Task details:
The reply has to contain each record exactly as written.

Data for this exercise:
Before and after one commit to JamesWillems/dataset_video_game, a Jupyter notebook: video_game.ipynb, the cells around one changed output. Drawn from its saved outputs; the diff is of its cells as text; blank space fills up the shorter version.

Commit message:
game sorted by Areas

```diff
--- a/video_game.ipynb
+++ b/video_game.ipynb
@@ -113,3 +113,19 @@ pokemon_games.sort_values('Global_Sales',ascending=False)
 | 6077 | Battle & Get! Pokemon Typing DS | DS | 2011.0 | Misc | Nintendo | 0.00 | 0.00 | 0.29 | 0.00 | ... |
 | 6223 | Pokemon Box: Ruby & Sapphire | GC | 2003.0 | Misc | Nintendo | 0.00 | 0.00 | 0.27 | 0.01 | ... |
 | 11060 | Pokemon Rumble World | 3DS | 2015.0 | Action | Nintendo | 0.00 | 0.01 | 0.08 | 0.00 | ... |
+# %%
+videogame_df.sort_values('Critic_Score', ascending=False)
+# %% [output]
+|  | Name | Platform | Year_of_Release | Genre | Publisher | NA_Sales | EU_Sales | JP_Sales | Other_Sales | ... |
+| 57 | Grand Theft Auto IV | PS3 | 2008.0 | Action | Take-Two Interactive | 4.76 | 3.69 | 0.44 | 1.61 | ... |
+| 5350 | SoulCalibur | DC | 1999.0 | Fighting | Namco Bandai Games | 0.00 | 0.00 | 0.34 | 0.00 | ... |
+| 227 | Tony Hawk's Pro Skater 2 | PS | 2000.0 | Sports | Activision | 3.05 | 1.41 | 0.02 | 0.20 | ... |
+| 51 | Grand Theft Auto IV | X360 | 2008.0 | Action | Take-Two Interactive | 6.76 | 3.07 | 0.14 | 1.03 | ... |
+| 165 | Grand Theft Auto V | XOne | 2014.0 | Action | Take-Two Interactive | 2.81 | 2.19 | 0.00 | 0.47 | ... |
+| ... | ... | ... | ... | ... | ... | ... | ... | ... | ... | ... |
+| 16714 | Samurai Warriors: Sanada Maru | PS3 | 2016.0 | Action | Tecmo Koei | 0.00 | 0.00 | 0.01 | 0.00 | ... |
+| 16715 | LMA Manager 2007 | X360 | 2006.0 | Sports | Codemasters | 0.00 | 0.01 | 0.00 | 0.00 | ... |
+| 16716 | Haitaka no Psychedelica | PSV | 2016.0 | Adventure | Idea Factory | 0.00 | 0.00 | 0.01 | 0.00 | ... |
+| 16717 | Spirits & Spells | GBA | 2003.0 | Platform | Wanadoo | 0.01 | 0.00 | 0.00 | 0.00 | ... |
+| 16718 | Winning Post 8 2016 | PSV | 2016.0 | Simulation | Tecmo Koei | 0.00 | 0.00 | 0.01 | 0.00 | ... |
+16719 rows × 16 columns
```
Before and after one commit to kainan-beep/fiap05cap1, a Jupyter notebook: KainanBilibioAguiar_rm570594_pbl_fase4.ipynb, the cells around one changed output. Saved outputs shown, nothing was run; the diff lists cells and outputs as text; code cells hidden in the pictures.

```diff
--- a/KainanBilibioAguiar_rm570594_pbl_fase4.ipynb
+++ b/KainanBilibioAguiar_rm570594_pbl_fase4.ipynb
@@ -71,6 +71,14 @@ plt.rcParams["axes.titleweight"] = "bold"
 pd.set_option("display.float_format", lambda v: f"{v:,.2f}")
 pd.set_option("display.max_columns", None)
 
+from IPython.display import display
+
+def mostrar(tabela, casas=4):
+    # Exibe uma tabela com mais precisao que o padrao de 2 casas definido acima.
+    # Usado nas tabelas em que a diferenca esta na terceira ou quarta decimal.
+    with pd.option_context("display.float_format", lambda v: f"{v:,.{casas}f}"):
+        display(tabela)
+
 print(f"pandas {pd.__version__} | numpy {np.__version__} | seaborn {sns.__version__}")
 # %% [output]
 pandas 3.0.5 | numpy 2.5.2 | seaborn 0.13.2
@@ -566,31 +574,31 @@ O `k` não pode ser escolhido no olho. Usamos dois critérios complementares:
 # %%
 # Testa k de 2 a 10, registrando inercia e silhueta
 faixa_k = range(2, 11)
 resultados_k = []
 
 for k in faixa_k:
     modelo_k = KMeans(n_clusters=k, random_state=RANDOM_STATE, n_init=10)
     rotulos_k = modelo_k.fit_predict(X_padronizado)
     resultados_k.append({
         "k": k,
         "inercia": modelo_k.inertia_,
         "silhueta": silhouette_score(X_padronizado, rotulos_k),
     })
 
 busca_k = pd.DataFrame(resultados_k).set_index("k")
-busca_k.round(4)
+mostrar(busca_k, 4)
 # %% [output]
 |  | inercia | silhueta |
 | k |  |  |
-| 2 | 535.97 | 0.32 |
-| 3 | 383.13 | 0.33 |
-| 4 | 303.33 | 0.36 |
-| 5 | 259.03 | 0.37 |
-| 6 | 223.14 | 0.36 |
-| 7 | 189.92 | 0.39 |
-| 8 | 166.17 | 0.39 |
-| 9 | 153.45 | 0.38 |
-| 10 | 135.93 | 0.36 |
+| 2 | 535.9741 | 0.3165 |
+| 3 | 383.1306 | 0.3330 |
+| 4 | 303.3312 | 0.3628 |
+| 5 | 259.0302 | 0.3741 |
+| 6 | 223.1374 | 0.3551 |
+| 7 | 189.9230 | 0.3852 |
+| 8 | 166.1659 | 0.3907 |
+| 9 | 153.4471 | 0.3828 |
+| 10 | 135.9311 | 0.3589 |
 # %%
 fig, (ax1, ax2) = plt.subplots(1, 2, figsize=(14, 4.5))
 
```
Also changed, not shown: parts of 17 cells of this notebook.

Result of the exercise:
Before and after one commit to JamesWillems/dataset_video_game, a Jupyter notebook: video_game.ipynb, the cells around one changed output. Drawn from its saved outputs; the diff is of its cells as text; blank space fills up the shorter version.

Commit message:
game sorted by Areas

```diff
--- a/video_game.ipynb
+++ b/video_game.ipynb
@@ -113,3 +113,19 @@ pokemon_games.sort_values('Global_Sales',ascending=False)
 | 6077 | Battle & Get! Pokemon Typing DS | DS | 2011.0 | Misc | Nintendo | 0.00 | 0.00 | 0.29 | 0.00 | ... |
 | 6223 | Pokemon Box: Ruby & Sapphire | GC | 2003.0 | Misc | Nintendo | 0.00 | 0.00 | 0.27 | 0.01 | ... |
 | 11060 | Pokemon Rumble World | 3DS | 2015.0 | Action | Nintendo | 0.00 | 0.01 | 0.08 | 0.00 | ... |
+# %%
+videogame_df.sort_values('Critic_Score', ascending=False)
+# %% [output]
+|  | Name | Platform | Year_of_Release | Genre | Publisher | NA_Sales | EU_Sales | JP_Sales | Other_Sales | ... |
+| 57 | Grand Theft Auto IV | PS3 | 2008.0 | Action | Take-Two Interactive | 4.76 | 3.69 | 0.44 | 1.61 | ... |
+| 5350 | SoulCalibur | DC | 1999.0 | Fighting | Namco Bandai Games | 0.00 | 0.00 | 0.34 | 0.00 | ... |
+| 227 | Tony Hawk's Pro Skater 2 | PS | 2000.0 | Sports | Activision | 3.05 | 1.41 | 0.02 | 0.20 | ... |
+| 51 | Grand Theft Auto IV | X360 | 2008.0 | Action | Take-Two Interactive | 6.76 | 3.07 | 0.14 | 1.03 | ... |
+| 165 | Grand Theft Auto V | XOne | 2014.0 | Action | Take-Two Interactive | 2.81 | 2.19 | 0.00 | 0.47 | ... |
+| ... | ... | ... | ... | ... | ... | ... | ... | ... | ... | ... |
+| 16714 | Samurai Warriors: Sanada Maru | PS3 | 2016.0 | Action | Tecmo Koei | 0.00 | 0.00 | 0.01 | 0.00 | ... |
+| 16715 | LMA Manager 2007 | X360 | 2006.0 | Sports | Codemasters | 0.00 | 0.01 | 0.00 | 0.00 | ... |
+| 16716 | Haitaka no Psychedelica | PSV | 2016.0 | Adventure | Idea Factory | 0.00 | 0.00 | 0.01 | 0.00 | ... |
+| 16717 | Spirits & Spells | GBA | 2003.0 | Platform | Wanadoo | 0.01 | 0.00 | 0.00 | 0.00 | ... |
+| 16718 | Winning Post 8 2016 | PSV | 2016.0 | Simulation | Tecmo Koei | 0.00 | 0.00 | 0.01 | 0.00 | ... |
+16719 rows × 16 columns
```
Before and after one commit to kainan-beep/fiap05cap1, a Jupyter notebook: KainanBilibioAguiar_rm570594_pbl_fase4.ipynb, the cells around one changed output. Saved outputs shown, nothing was run; the diff lists cells and outputs as text; code cells hidden in the pictures.

```diff
--- a/KainanBilibioAguiar_rm570594_pbl_fase4.ipynb
+++ b/KainanBilibioAguiar_rm570594_pbl_fase4.ipynb
@@ -71,6 +71,14 @@ plt.rcParams["axes.titleweight"] = "bold"
 pd.set_option("display.float_format", lambda v: f"{v:,.2f}")
 pd.set_option("display.max_columns", None)
 
+from IPython.display import display
+
+def mostrar(tabela, casas=4):
+    # Exibe uma tabela com mais precisao que o padrao de 2 casas definido acima.
+    # Usado nas tabelas em que a diferenca esta na terceira ou quarta decimal.
+    with pd.option_context("display.float_format", lambda v: f"{v:,.{casas}f}"):
+        display(tabela)
+
 print(f"pandas {pd.__version__} | numpy {np.__version__} | seaborn {sns.__version__}")
 # %% [output]
 pandas 3.0.5 | numpy 2.5.2 | seaborn 0.13.2
@@ -566,31 +574,31 @@ O `k` não pode ser escolhido no olho. Usamos dois critérios complementares:
 # %%
 # Testa k de 2 a 10, registrando inercia e silhueta
 faixa_k = range(2, 11)
 resultados_k = []
 
 for k in faixa_k:
     modelo_k = KMeans(n_clusters=k, random_state=RANDOM_STATE, n_init=10)
     rotulos_k = modelo_k.fit_predict(X_padronizado)
     resultados_k.append({
         "k": k,
         "inercia": modelo_k.inertia_,
         "silhueta": silhouette_score(X_padronizado, rotulos_k),
     })
 
 busca_k = pd.DataFrame(resultados_k).set_index("k")
-busca_k.round(4)
+mostrar(busca_k, 4)
 # %% [output]
 |  | inercia | silhueta |
 | k |  |  |
-| 2 | 535.97 | 0.32 |
-| 3 | 383.13 | 0.33 |
-| 4 | 303.33 | 0.36 |
-| 5 | 259.03 | 0.37 |
-| 6 | 223.14 | 0.36 |
-| 7 | 189.92 | 0.39 |
-| 8 | 166.17 | 0.39 |
-| 9 | 153.45 | 0.38 |
-| 10 | 135.93 | 0.36 |
+| 2 | 535.9741 | 0.3165 |
+| 3 | 383.1306 | 0.3330 |
+| 4 | 303.3312 | 0.3628 |
+| 5 | 259.0302 | 0.3741 |
+| 6 | 223.1374 | 0.3551 |
+| 7 | 189.9230 | 0.3852 |
+| 8 | 166.1659 | 0.3907 |
+| 9 | 153.4471 | 0.3828 |
+| 10 | 135.9311 | 0.3589 |
 # %%
 fig, (ax1, ax2) = plt.subplots(1, 2, figsize=(14, 4.5))
 
```
Also changed, not shown: parts of 17 cells of this notebook.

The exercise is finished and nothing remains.